Kristine Casey, a 61 year old mother to three daughters that was 10 years post menopause, gave birth to her own grandson by being her daughter’s surrogate mother, in February 2011.
Recently on Good Morning America, Casey’s daughter, Sara Connell, described how she struggled with infertility that caused her to lose twins during the third trimester of her first pregnancy and to have a miscarriage with her second pregnancy, before deciding to have her mother carry her child, Finnean. Although there were safety concerns due to her mother’s age, Casey felt “it was a journey we needed to take.”
“It was so amazing to feel that little heart beat and the little movements inside of me,” Casey said. “To feel, the confidence, for some reason, I felt confident I could do this and we could have this wonderful grandson.”
In a similar instance, senior moderator and PR representative of SurrogateMothersOnline.com, Kymberli Barney, describes her experience being a surrogate mother in a recent HLN post. She says she chose to do so because of her own history of infertility after being diagnosed with polycystic ovarian syndrome (PCOS). With treatment, she was able to conceive twins and two more children. Now having her own family she, like Casey, underwent in vitro fertilization (IVF) to become a surrogate mother. And in 2007, Kimberli delivered another couple’s son. Barney and Casey both likened the experience to babysitting.
“I was overjoyed to have completed my family, but I was still acutely aware of just how difficult our road could have been,” Barney said. ”Had my husband and I needed to pursue this as a family-building option, I could only hope that someone would have wanted to help us in the way I wanted to help others.”

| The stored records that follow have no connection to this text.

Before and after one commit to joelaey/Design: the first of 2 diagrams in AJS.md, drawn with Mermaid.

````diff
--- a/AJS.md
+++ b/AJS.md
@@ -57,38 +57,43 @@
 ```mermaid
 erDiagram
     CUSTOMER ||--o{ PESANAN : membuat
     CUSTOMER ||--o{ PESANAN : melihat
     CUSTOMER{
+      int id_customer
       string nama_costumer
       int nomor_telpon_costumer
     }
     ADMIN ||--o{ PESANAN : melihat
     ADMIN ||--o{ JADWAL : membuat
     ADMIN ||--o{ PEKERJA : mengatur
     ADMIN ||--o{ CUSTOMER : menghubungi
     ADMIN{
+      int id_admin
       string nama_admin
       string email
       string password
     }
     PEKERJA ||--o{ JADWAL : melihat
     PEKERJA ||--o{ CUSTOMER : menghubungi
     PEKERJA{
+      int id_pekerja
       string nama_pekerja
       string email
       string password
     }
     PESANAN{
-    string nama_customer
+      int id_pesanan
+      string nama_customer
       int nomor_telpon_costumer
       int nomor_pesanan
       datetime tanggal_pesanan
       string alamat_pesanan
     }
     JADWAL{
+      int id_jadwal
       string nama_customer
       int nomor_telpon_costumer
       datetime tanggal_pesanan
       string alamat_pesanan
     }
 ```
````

BMWK– Would you consider having a surrogate mother or being one to someone else? Have you or a friend done so before? What challenges and successes were there?